The use of liquid air could increase UK energy security, cut greenhouse gas emissions, and create a storage industry worth at least £1bn pa and 22,000 jobs, the report found.

The news comes as the report is officially launched today at the Liquid Air Energy Conference in London, UK.

Published by the Centre for Low Carbon Futures (CLCF), the report concludes that liquid air technologies could also significantly increase the efficiency of road vehicles, particularly in Britain’s fleets of buses, vans and refrigerated lorries.

Liquid Air is a pioneering solution to the problem of energy storage, which captures ‘wrong time’ energy – such as excess renewable energy produced at night when there is too little demand – and storing it to provide peak time electricity and/or low carbon transport fuel. It can be used in proven grid-scale energy storage systems (Highview Power Storage has been running a pilot plant hosted by SSE in Slough for two years) and a number of novel engine designs.

The Dearman Engine is a piston engine that runs on liquid air, with a commercial demonstration engine is currently being built with Ricardo. Meanwhile, the Ricardo split-cycle engine is a highly efficient diesel design that uses liquid nitrogen to capture heat from its own exhaust. Liquid air technologies require no rare or expensive materials such as lithium or platinum.

“Solving Britain’s energy crisis requires better ways to store the power of the wind and the sun at large-scale without relying on scarce natural resources, and liquid air provides a missing piece of that puzzle”

Professor Richard Williams, OBE

“Solving Britain’s energy crisis requires better ways to store the power of the wind and the sun at large-scale without relying on scarce natural resources, and liquid air provides a missing piece of that puzzle,” said Professor Richard Williams OBE, Pro-Vice Chancellor University of Birmingham, who led the report for CLCF.

But Williams added, “We have an opportunity, and growing need, to scale-up our investment in technologies that will ensure the energy from renewables is not wasted, and the opportunities for the UK industrial sector are not lost.

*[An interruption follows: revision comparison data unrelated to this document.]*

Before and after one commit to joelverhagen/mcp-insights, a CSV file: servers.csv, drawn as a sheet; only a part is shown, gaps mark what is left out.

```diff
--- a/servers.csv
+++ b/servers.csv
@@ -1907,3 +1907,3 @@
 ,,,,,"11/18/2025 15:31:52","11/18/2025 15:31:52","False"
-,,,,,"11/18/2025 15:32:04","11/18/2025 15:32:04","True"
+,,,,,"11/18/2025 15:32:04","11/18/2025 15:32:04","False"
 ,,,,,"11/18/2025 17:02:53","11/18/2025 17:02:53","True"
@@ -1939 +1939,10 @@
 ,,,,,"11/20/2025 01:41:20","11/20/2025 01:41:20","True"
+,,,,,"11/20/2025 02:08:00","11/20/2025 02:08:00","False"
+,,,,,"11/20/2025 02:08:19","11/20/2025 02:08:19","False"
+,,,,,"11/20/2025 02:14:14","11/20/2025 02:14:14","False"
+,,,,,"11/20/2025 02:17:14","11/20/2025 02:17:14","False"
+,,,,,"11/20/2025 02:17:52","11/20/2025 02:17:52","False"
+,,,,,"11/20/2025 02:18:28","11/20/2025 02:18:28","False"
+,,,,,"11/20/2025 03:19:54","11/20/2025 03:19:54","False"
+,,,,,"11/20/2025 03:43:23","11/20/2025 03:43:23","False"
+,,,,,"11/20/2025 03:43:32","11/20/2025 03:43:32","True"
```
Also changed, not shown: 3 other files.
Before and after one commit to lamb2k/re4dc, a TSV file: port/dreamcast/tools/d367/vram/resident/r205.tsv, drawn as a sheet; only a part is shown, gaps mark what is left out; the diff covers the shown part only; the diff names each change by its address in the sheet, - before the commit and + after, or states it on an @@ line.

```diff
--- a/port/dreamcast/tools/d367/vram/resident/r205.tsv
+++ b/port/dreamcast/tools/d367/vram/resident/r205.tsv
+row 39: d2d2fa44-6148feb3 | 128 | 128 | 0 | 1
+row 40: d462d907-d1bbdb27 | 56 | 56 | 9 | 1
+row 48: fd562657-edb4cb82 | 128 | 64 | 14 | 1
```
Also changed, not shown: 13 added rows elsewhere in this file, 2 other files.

The Government is investing to give academic and business communities the chance to lead the world and develop new technologies and industries that can benefit the UK.”

“Liquid air should be part of that effort; as the CLCF report published today shows its a prime example of a technology that has the potential to deliver a more efficient energy system and bring the benefits of green growth to the UK.”

Williams is currently opening the Liquid Air Energy Conference and encouraged, “Through our report, this conference today, we invite policy makers, the research community and private sector to consider our recommendations, join in the evidence gathering and debate, and build on the work already underway.”